I'd like every line in the following listing that holds "Rafael" copied.

■ ■ ■ ■ ■ ■ ■

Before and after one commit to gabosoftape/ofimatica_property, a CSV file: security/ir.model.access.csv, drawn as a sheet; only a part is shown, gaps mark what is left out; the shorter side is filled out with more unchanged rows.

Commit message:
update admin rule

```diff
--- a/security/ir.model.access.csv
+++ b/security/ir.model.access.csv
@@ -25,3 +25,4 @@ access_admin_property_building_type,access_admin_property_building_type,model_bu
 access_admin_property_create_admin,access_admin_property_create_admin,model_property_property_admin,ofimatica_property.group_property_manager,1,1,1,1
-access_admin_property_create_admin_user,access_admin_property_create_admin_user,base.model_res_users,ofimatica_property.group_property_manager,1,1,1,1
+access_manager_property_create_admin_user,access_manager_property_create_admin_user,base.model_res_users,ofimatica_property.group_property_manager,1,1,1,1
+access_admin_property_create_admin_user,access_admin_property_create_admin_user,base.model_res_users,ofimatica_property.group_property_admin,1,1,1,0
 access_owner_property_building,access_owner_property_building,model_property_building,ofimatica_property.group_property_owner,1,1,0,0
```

■ ■ ■ ■ ■ ■ ■

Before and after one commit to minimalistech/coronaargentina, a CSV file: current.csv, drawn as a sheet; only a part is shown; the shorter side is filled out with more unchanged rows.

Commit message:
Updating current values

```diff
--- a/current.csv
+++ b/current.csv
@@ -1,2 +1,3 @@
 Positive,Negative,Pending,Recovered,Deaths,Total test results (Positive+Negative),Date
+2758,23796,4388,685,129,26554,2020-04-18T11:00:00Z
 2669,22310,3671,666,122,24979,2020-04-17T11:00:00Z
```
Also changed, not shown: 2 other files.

■ ■ ■ ■ ■ ■ ■

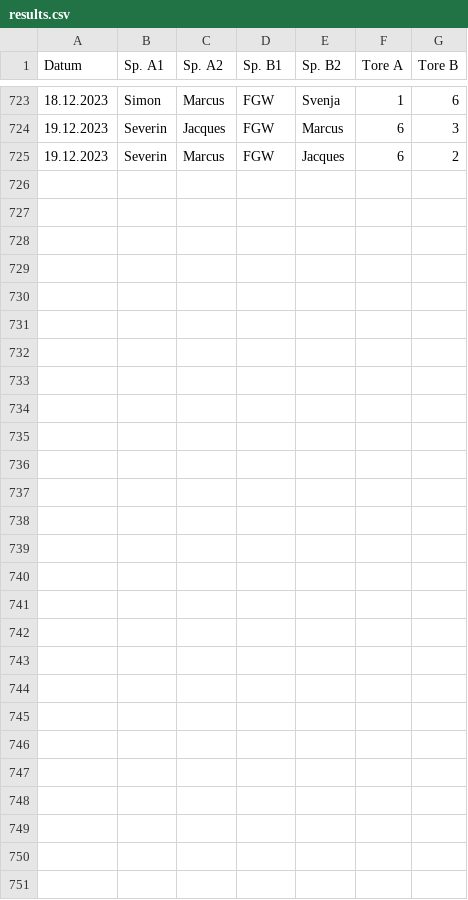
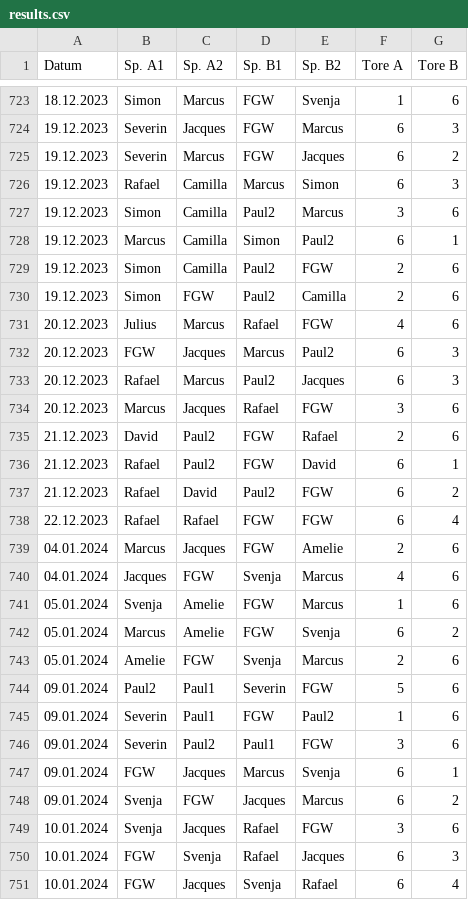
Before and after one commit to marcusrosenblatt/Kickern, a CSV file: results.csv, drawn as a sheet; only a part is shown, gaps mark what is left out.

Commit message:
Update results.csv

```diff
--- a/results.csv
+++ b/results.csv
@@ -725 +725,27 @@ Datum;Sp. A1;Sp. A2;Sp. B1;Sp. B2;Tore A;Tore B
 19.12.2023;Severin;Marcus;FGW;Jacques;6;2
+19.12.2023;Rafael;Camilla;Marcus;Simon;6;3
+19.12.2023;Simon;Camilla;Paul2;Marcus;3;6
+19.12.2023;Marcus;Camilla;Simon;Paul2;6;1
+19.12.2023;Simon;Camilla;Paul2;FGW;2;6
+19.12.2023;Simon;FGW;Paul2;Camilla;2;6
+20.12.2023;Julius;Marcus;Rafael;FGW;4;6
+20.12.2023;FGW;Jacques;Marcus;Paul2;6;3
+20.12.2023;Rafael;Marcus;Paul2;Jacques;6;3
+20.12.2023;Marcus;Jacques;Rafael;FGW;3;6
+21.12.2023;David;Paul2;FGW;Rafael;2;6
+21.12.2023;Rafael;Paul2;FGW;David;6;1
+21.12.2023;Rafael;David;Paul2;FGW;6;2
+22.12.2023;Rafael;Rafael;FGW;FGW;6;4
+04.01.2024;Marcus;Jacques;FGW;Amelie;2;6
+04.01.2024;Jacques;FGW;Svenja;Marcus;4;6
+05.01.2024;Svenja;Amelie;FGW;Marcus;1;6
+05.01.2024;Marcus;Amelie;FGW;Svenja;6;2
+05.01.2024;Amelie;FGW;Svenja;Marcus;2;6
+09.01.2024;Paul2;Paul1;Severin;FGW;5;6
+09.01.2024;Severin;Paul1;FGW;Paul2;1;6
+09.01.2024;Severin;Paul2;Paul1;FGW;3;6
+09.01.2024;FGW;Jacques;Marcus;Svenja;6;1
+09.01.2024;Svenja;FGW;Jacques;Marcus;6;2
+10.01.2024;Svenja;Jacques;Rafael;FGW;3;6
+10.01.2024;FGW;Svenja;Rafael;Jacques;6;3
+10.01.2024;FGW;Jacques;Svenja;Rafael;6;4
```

■ ■ ■ ■ ■ ■ ■

Written solution:
+19.12.2023;Rafael;Camilla;Marcus;Simon;6;3
+20.12.2023;Julius;Marcus;Rafael;FGW;4;6
+20.12.2023;Rafael;Marcus;Paul2;Jacques;6;3
+20.12.2023;Marcus;Jacques;Rafael;FGW;3;6
+21.12.2023;David;Paul2;FGW;Rafael;2;6
+21.12.2023;Rafael;Paul2;FGW;David;6;1
+21.12.2023;Rafael;David;Paul2;FGW;6;2
+22.12.2023;Rafael;Rafael;FGW;FGW;6;4
+10.01.2024;Svenja;Jacques;Rafael;FGW;3;6
+10.01.2024;FGW;Svenja;Rafael;Jacques;6;3
+10.01.2024;FGW;Jacques;Svenja;Rafael;6;4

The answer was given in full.